Monday, August 1, 2005 - 01:00

Steven C . Bennett

For institutions interested in making use of arbitration, the first step is
to do a thorough review of the costs and benefits of arbitration. Arbitration is
not a panacea, and what may work for one institution's problems may not work in
a different setting.

To ensure that an arbitration mechanism is most likely to be enforceable, an
institution should attempt to make the arbitration system fair and equitable
under the circumstances. Thus, although none of the following specific features
are absolutely required, an institution may wish to consider:

1. Clear notice: The arbitration provision may be prominently featured in the
agreement (bold, capitals, underline) or may be prominently set out against the
other provisions (first, last or some special heading).

2. Clear waiver of rights: The arbitration provision may clearly state the
rights that the individual is giving up in arbitration. The rights waived
generally include, at a minimum, the right to jury trial and ordinary rights of
appeal. Other, specific rights (such as statutory rights) may also be expressly

3. Clear consent: The individual's consent to the arbitration provision may
be separately gathered (as by initials at the point of the agreement calling for
arbitration). With on-line contracts, a separate click on an icon (such as "I
agree," or "I consent") may be used.

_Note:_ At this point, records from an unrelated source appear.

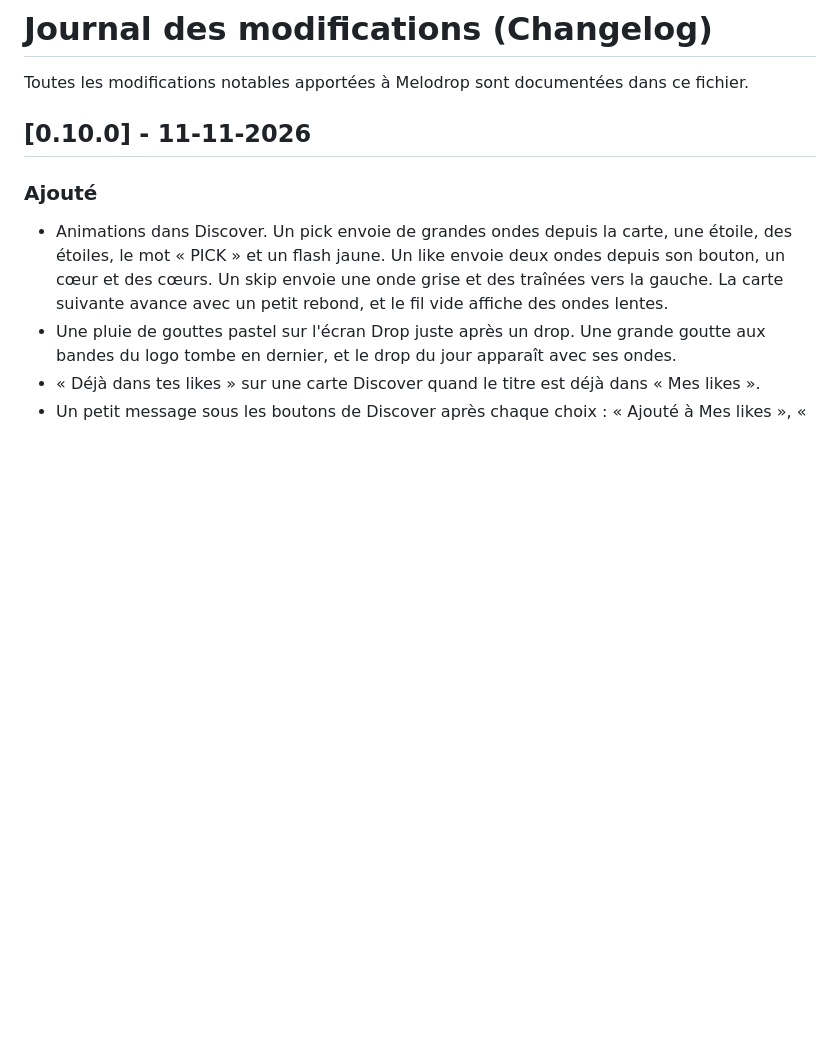
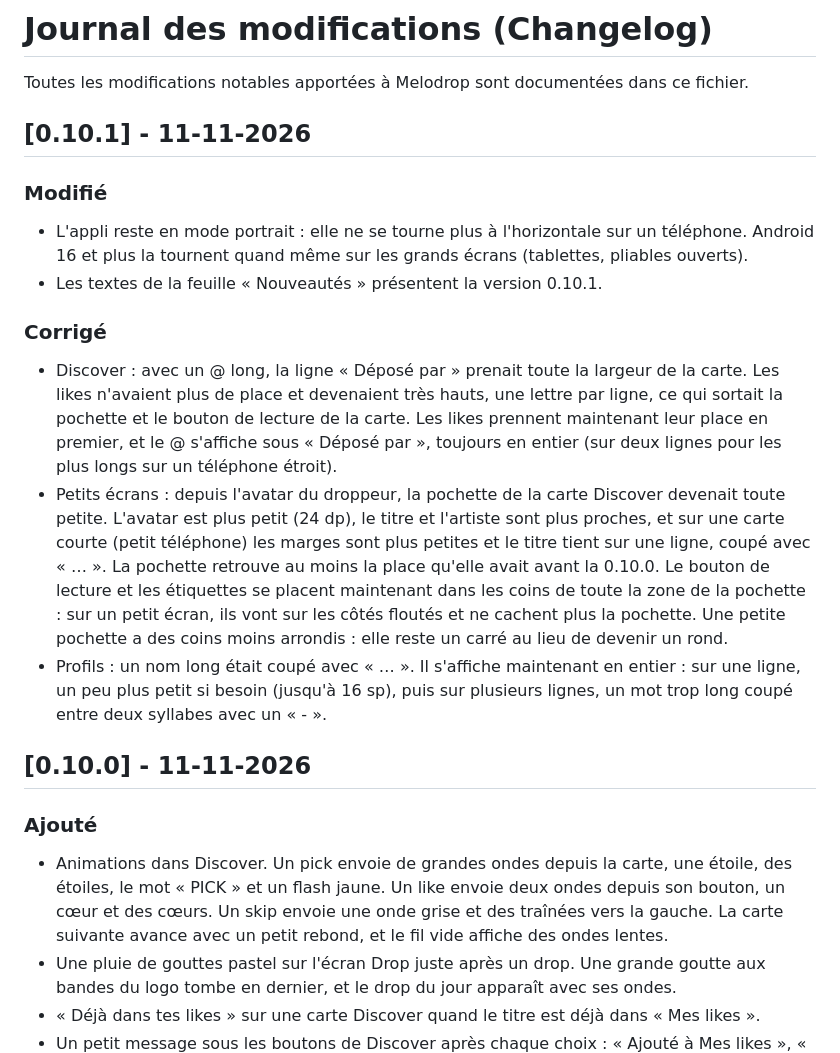
Before and after one commit to meloDrop/meloDrop, a Markdown page: CHANGELOGFR.md, the part around the change. Drawn GitHub-style; blank space fills up the shorter version.

Commit message:
doc: Changelog for version 0.10.1

```diff
--- a/CHANGELOGFR.md
+++ b/CHANGELOGFR.md
@@ -1,6 +1,18 @@
 # Journal des modifications (Changelog)
 
 Toutes les modifications notables apportées à Melodrop sont documentées dans ce fichier.
+
+## [0.10.1] - 11-11-2026
+
+### Modifié
+- L'appli reste en mode portrait : elle ne se tourne plus à l'horizontale sur un téléphone. Android 16 et plus la tournent quand même sur les grands écrans (tablettes, pliables ouverts).
+- Les textes de la feuille « Nouveautés » présentent la version 0.10.1.
+
+### Corrigé
+- Discover : avec un @ long, la ligne « Déposé par » prenait toute la largeur de la carte. Les likes n'avaient plus de place et devenaient très hauts, une lettre par ligne, ce qui sortait la pochette et le bouton de lecture de la carte. Les likes prennent maintenant leur place en premier, et le @ s'affiche sous « Déposé par », toujours en entier (sur deux lignes pour les plus longs sur un téléphone étroit).
+- Petits écrans : depuis l'avatar du droppeur, la pochette de la carte Discover devenait toute petite. L'avatar est plus petit (24 dp), le titre et l'artiste sont plus proches, et sur une carte courte (petit téléphone) les marges sont plus petites et le titre tient sur une ligne, coupé avec « … ». La pochette retrouve au moins la place qu'elle avait avant la 0.10.0. Le bouton de lecture et les étiquettes se placent maintenant dans les coins de toute la zone de la pochette : sur un petit écran, ils vont sur les côtés floutés et ne cachent plus la pochette. Une petite pochette a des coins moins arrondis : elle reste un carré au lieu de devenir un rond.
+- Profils : un nom long était coupé avec « … ». Il s'affiche maintenant en entier : sur une ligne, un peu plus petit si besoin (jusqu'à 16 sp), puis sur plusieurs lignes, un mot trop long coupé entre deux syllabes avec un « - ».
+
 
 ## [0.10.0] - 11-11-2026
 
```
Also changed, not shown: CHANGELOG.md (+12 -0 lines).
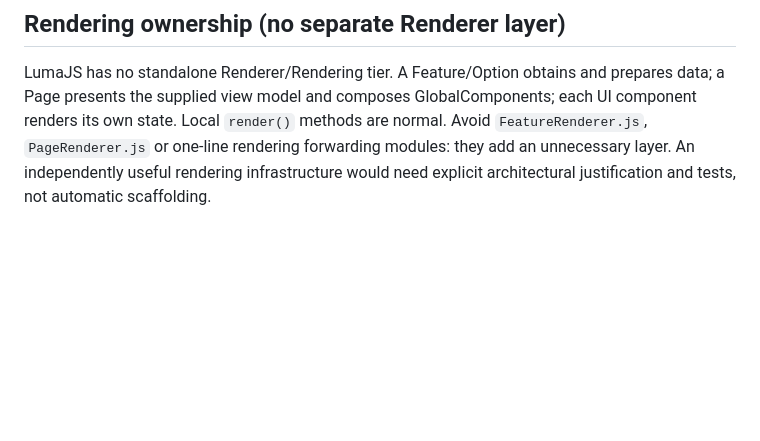
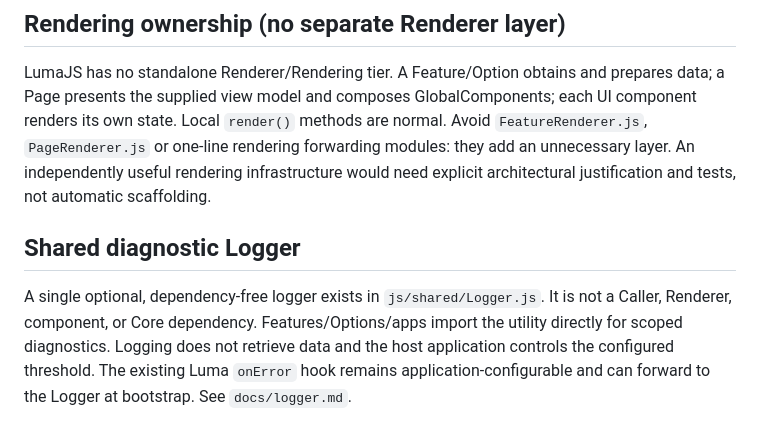
Before and after one commit to amiresp/LumaJS, a Markdown page: docs/architecture.md, the part around the change. Rendered like a GitHub page; blank space fills up the shorter version.

Commit message:
docs: synchronize shared Logger conventions

```diff
--- a/docs/architecture.md
+++ b/docs/architecture.md
@@ -79,3 +79,8 @@ Pages receive prepared view models and UI action callbacks from their owning Fea
 ## Rendering ownership (no separate Renderer layer)
 
 LumaJS has no standalone Renderer/Rendering tier. A Feature/Option obtains and prepares data; a Page presents the supplied view model and composes GlobalComponents; each UI component renders its own state. Local `render()` methods are normal. Avoid `FeatureRenderer.js`, `PageRenderer.js` or one-line rendering forwarding modules: they add an unnecessary layer. An independently useful rendering infrastructure would need explicit architectural justification and tests, not automatic scaffolding.
+
+
+## Shared diagnostic Logger
+
+A single optional, dependency-free logger exists in `js/shared/Logger.js`. It is not a Caller, Renderer, component, or Core dependency. Features/Options/apps import the utility directly for scoped diagnostics. Logging does not retrieve data and the host application controls the configured threshold. The existing Luma `onError` hook remains application-configurable and can forward to the Logger at bootstrap. See `docs/logger.md`.
```
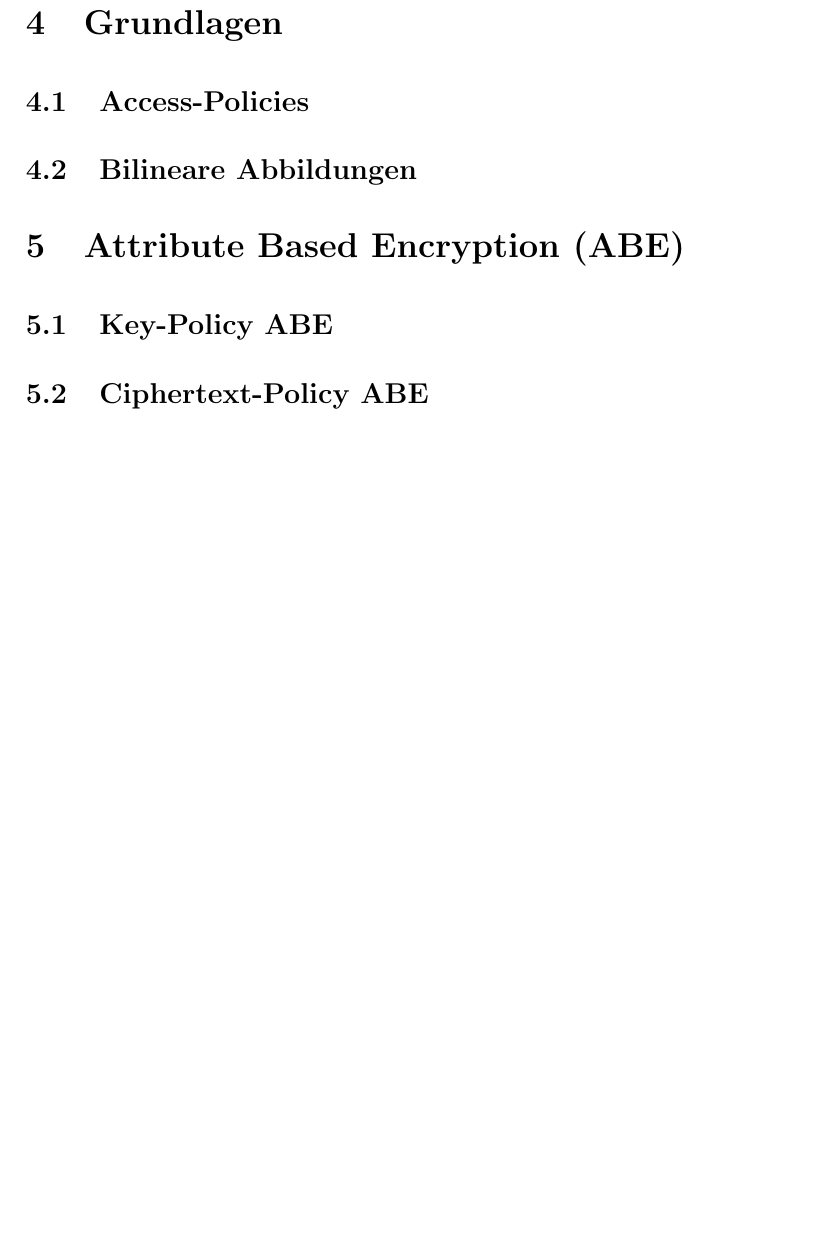
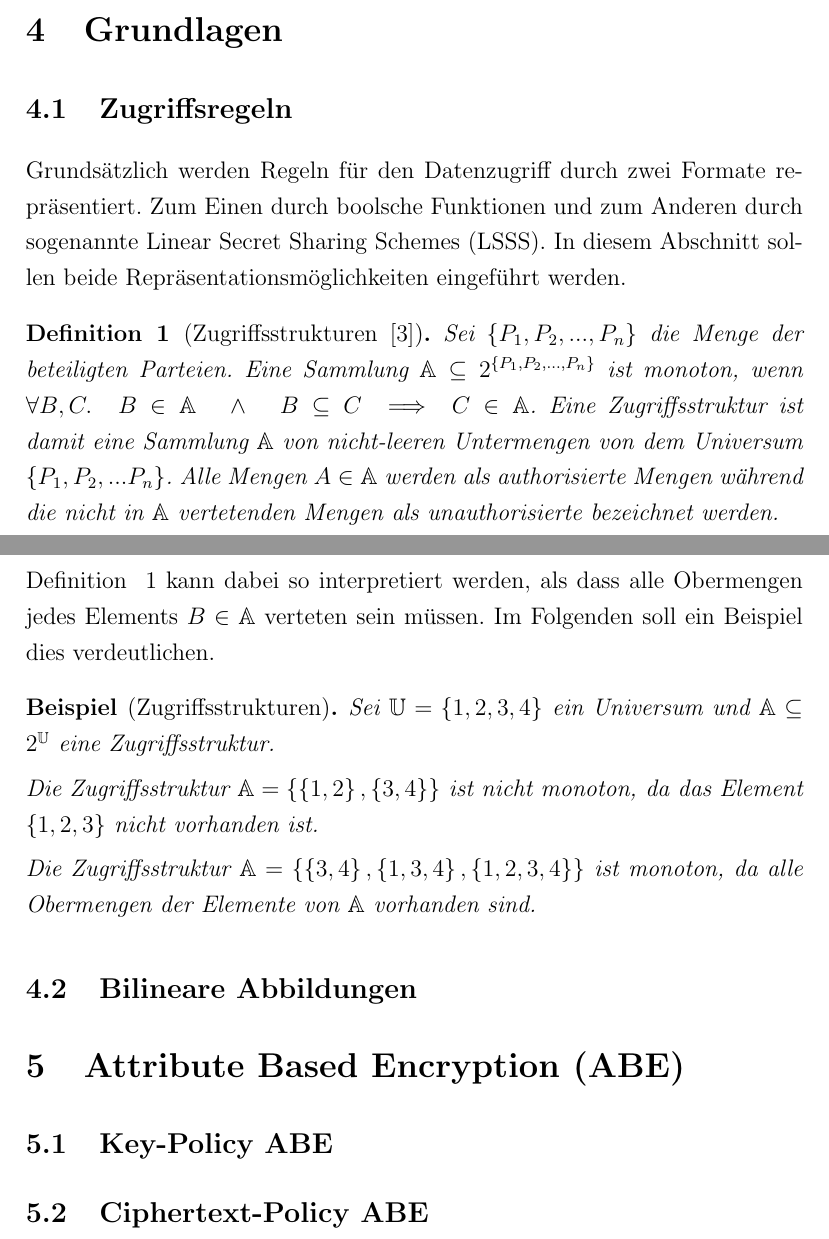
Before and after one commit to Kluddizz/hot-topics-it-security, a LaTeX document (docs/document.tex): part of page 5 of 5 before the commit and two parts of pages 4 and 5 of 6 after it, the two joined at a grey line, cut so that both start at the same text, the shorter picture padded with empty space. Compiled offline with pdfLaTeX.

Commit message:
Wrote section about access structures.

```diff
--- a/docs/document.tex
+++ b/docs/document.tex
@@ -11,6 +11,13 @@
 % Packages
 \usepackage[utf8]{inputenc}
 \usepackage[ngerman]{babel}
+\usepackage{amsthm}
+\usepackage{amsmath}
+\usepackage{amssymb}
+
+\newtheorem{definition}{Definition}
+\newtheorem*{example}{Beispiel}
+
 \begin{document}
 	\maketitle
 	\begin{abstract}
@@ -97,7 +104,41 @@
 	verifizierbares multi-authority ABE-Schema zu entwerfen.
 
 	\section{Grundlagen}
-	\subsection{Access-Policies}
+	\subsection{Zugriffsregeln}
+	Grundsätzlich werden Regeln für den Datenzugriff durch zwei Formate
+	repräsentiert. Zum Einen durch boolsche Funktionen und zum Anderen durch
+	sogenannte Linear Secret Sharing Schemes (LSSS). In diesem Abschnitt sollen
+	beide Repräsentationsmöglichkeiten eingeführt werden.
+
+	\begin{definition}[Zugriffsstrukturen \cite{abe}]\label{def:access-structures}
+		Sei $\left\{ P_1, P_2, ..., P_n \right\}$ die Menge der beteiligten
+		Parteien. Eine Sammlung $\mathbb{A} \subseteq 2^{\left\{ P_1, P_2, ..., P_n
+		\right\}}$ ist monoton, wenn $\forall B, C .\;\; B \in \mathbb{A}
+		\;\;\land\;\; B \subseteq C \implies C \in \mathbb{A}$. Eine
+		Zugriffsstruktur ist damit eine Sammlung $\mathbb{A}$ von nicht-leeren
+		Untermengen von dem Universum $\left\{ P_1, P_2, ... P_n \right\}$. Alle
+		Mengen $A \in \mathbb{A}$ werden als authorisierte Mengen während
+		die nicht in $\mathbb{A}$ vertetenden Mengen als unauthorisierte
+		bezeichnet werden.
+	\end{definition}
+
+	Definition ~\ref{def:access-structures} kann dabei so interpretiert werden,
+	als dass alle Obermengen jedes Elements $B \in \mathbb{A}$ verteten sein
+	müssen. Im Folgenden soll ein Beispiel dies verdeutlichen.
+
+	\begin{example}[Zugriffsstrukturen]
+		Sei $\mathbb{U} = \left\{ 1, 2, 3, 4 \right\}$ ein Universum und $\mathbb{A}
+		\subseteq 2^\mathbb{U}$ eine Zugriffsstruktur.
+
+		Die Zugriffsstruktur $\mathbb{A} = \left\{ \left\{1,2\right\},
+		\left\{3,4\right\} \right\}$ ist nicht monoton, da das Element
+		$\left\{1,2,3\right\}$ nicht vorhanden ist.
+
+		Die Zugriffsstruktur $\mathbb{A} = \left\{ \left\{3,4\right\},
+		\left\{1,3,4\right\}, \left\{1,2,3,4\right\} \right\}$ ist monoton, da alle
+		Obermengen der Elemente von $\mathbb{A}$ vorhanden sind.
+	\end{example}
+
 	\subsection{Bilineare Abbildungen}
 
 	\section{Attribute Based Encryption (ABE)}
```
Also changed, not shown: docs/literatur.bib (+8 -0 lines), docs/document.pdf.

4. Reasonable fees: The institution may offer to pay the cost of arbitration,
or may otherwise ensure that the individual's obligation to pay filing fees and
administrative costs of arbitration does not become prohibitively burdensome.

5. Neutral arbitrator: The arbitrator may be chosen from a pool that is not
biased in favor of the institution, using a procedure that gives the individual
some role in the selection of the arbitrator.

6. Fair procedures: The arbitration process may include reasonable ability
for both sides to gather evidence and present their positions. Often, merely
providing that the arbitrator retains discretion to adopt procedures necessary
to establish a fair result will suffice.

7. Fair limits on remedies: The arbitration provision may limit the remedial
power of the arbitrator, but limitations that conflict with statutory rights may
be viewed with particular concern.

8. Balanced application: Although an institution may reserve the right to
institute proceedings against the individual in court (versus an arbitration
system), the reasons for the different treatment, and the reasonable nature of
the treatment, should be apparent.

9. Severability: An arbitration clause may provide that, if some portion of
the arbitration system is held to be unenforceable, the remaining portions of
the system will nevertheless be enforced.

Model arbitration systems are available, and may either be used wholesale by
an institution, or may be used as the basis for adapting an arbitration system
to the particular needs of the institution.